Goal of the exercise — Look through the listing below for lines containing the word "printf". State only their number.
*** Opening of Supplied entries ***
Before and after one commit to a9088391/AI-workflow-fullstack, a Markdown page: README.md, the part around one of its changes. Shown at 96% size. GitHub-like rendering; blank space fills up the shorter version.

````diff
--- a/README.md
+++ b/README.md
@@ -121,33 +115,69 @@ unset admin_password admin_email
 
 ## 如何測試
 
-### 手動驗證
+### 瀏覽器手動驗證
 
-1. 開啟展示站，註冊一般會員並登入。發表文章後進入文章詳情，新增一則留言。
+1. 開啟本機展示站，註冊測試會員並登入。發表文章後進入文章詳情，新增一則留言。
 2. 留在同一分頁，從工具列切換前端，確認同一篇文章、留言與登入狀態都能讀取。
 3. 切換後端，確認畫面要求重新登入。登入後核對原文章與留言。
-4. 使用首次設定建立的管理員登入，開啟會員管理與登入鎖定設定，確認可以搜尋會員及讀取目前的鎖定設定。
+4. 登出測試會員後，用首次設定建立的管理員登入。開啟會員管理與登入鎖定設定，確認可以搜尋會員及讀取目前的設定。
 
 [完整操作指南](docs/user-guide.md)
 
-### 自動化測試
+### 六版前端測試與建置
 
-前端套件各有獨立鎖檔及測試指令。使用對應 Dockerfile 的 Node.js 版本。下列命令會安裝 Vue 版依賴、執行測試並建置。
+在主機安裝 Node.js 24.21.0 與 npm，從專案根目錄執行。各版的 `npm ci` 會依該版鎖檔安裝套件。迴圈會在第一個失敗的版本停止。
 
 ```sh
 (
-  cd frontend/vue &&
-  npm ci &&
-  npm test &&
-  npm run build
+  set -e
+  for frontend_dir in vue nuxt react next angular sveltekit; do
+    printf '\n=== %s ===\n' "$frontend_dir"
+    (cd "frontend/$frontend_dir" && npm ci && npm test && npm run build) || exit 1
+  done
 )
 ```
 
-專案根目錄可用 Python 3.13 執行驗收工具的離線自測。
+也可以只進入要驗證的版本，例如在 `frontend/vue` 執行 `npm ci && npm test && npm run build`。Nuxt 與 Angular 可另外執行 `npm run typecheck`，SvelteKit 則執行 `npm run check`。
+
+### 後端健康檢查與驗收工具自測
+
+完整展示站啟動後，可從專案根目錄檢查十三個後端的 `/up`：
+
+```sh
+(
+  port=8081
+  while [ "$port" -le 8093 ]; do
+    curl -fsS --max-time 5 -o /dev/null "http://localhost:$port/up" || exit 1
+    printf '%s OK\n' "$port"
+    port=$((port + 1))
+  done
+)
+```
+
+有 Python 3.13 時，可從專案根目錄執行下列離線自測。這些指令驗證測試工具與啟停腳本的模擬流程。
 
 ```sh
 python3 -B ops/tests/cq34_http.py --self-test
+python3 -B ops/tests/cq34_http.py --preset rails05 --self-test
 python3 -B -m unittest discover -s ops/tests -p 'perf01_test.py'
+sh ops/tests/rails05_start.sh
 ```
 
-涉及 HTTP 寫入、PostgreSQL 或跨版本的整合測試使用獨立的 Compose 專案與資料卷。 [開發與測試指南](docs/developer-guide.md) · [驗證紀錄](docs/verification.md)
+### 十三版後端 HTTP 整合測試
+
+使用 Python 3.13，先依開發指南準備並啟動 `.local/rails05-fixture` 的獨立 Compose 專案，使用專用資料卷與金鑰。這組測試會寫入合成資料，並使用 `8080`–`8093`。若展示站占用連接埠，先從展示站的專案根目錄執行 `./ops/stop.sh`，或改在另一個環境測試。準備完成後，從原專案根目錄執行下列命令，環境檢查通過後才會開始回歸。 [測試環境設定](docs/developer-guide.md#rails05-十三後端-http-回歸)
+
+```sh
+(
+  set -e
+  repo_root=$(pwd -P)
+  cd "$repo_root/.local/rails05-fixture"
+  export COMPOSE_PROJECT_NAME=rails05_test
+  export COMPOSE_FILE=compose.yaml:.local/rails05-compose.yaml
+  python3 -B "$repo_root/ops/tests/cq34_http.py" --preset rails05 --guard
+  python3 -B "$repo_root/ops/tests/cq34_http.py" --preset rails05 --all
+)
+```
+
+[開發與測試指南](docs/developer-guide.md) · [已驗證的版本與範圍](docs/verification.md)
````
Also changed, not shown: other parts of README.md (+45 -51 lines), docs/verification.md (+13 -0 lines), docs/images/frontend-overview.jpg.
*** Close of Supplied entries ***
*** Opening of Supplied entries ***
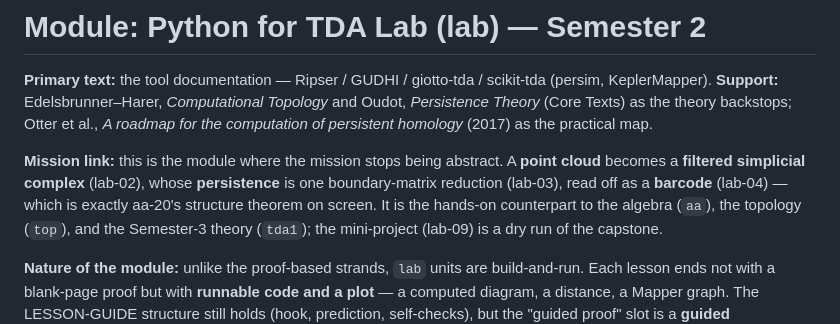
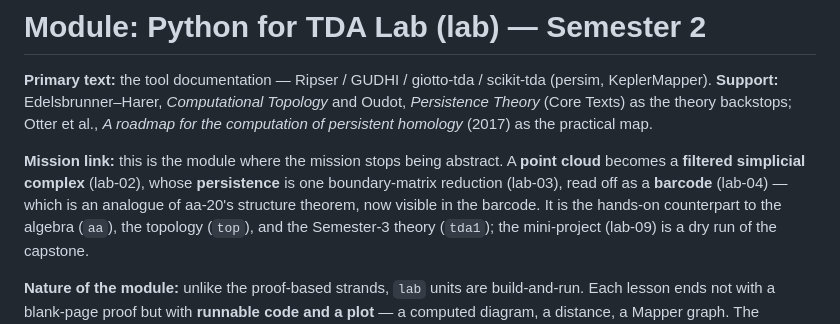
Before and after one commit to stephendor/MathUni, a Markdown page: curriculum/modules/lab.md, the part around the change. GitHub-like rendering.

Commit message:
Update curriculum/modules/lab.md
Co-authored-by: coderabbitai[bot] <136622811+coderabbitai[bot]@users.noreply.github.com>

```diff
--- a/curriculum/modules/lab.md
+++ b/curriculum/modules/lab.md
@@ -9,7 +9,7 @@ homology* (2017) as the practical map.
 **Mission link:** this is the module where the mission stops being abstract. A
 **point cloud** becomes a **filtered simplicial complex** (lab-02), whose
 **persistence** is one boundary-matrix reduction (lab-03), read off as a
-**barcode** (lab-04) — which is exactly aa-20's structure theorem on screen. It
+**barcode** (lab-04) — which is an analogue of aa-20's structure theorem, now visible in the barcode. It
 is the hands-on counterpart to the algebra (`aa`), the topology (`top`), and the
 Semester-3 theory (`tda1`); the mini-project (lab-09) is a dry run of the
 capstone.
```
*** Close of Supplied entries ***
*** Opening of Supplied entries ***
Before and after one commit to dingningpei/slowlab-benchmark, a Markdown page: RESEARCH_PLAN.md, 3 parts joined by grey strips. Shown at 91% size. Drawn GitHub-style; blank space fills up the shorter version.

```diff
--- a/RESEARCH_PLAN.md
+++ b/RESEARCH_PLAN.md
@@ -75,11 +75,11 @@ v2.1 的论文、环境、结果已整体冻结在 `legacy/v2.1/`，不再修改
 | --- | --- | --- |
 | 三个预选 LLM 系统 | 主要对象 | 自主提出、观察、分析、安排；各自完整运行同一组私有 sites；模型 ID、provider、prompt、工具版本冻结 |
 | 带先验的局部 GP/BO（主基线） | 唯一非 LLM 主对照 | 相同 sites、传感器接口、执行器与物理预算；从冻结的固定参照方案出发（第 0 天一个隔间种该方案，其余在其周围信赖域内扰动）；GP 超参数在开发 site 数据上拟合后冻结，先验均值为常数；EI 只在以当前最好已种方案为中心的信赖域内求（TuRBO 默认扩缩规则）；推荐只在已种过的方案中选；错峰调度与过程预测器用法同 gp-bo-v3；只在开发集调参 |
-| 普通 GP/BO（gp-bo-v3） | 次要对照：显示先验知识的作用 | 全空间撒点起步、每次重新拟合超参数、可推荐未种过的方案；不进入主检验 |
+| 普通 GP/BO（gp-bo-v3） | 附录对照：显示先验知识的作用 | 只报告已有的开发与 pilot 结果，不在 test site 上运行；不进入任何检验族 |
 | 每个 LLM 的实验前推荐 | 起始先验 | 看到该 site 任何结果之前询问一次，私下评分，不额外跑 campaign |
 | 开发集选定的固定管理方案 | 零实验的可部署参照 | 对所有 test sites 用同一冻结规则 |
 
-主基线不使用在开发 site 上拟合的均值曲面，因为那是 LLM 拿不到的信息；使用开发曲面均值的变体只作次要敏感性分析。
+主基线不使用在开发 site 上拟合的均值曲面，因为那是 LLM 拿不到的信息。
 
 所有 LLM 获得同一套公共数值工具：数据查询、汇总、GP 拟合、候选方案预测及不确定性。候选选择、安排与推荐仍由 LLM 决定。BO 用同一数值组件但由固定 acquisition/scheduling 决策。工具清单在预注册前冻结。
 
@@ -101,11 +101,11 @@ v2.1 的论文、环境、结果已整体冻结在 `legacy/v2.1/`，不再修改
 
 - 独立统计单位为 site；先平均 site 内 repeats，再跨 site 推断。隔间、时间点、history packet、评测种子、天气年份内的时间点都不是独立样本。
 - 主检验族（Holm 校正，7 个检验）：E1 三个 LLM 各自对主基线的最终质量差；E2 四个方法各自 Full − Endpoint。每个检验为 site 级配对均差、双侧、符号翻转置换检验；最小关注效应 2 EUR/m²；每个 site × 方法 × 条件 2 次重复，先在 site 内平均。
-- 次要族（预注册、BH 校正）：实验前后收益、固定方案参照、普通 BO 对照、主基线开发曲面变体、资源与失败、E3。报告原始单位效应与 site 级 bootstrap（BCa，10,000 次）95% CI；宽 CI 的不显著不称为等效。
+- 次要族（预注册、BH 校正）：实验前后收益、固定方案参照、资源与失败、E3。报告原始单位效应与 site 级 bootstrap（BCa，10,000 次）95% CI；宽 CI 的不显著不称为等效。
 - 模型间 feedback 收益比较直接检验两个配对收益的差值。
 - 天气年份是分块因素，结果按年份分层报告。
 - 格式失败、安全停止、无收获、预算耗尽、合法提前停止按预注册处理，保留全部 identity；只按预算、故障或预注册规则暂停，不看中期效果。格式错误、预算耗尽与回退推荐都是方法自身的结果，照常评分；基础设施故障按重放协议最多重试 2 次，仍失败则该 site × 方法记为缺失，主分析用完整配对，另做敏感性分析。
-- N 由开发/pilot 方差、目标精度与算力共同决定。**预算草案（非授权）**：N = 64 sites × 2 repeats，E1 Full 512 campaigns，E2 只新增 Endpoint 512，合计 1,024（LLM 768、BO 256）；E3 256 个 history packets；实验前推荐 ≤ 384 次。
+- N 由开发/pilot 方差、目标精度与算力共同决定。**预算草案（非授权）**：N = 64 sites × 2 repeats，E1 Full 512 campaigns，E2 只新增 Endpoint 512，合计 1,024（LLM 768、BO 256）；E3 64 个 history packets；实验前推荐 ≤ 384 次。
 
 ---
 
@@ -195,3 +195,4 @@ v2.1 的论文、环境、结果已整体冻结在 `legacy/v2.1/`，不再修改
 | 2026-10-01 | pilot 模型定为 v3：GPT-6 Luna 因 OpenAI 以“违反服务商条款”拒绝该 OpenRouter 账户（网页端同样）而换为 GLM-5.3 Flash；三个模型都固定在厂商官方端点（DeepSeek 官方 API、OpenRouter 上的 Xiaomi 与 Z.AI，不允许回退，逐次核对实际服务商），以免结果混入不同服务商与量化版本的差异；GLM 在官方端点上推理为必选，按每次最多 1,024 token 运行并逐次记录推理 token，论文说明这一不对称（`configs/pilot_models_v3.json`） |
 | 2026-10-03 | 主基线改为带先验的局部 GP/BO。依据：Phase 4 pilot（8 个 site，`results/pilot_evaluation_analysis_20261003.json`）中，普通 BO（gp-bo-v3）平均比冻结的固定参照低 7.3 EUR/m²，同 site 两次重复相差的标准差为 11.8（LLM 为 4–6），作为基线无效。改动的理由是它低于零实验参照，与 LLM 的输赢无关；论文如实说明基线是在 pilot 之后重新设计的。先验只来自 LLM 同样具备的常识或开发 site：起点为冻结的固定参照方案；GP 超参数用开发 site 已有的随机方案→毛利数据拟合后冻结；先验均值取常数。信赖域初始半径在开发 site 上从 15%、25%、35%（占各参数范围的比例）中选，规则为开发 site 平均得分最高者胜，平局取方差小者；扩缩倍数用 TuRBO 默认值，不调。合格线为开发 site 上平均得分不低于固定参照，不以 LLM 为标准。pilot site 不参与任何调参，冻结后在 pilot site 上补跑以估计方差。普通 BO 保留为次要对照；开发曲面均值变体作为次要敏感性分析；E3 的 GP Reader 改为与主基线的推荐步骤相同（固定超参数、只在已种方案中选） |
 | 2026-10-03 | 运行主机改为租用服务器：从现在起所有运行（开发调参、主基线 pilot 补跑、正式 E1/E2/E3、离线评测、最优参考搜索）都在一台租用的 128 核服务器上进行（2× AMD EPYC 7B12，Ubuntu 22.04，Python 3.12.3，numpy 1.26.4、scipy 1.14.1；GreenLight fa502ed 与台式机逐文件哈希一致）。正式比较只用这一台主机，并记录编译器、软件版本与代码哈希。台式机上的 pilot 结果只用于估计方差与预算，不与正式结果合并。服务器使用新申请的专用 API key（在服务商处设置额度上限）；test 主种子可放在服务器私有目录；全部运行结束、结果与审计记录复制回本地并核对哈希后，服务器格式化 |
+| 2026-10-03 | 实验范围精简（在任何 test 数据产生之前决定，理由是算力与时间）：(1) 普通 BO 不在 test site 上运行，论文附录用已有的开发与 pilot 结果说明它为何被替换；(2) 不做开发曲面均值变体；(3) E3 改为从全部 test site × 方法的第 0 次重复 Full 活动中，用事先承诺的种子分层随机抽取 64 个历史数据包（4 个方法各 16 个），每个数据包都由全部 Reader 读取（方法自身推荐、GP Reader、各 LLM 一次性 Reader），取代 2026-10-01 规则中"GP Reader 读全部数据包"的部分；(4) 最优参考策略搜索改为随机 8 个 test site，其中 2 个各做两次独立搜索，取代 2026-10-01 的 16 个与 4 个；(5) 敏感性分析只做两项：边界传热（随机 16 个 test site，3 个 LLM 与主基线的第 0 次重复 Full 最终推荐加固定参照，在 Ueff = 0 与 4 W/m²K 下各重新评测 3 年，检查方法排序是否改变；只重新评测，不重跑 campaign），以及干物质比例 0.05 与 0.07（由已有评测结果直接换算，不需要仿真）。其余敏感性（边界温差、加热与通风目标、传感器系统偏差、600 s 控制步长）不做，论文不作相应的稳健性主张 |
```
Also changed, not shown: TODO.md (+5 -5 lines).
*** Close of Supplied entries ***
Exercise result — 2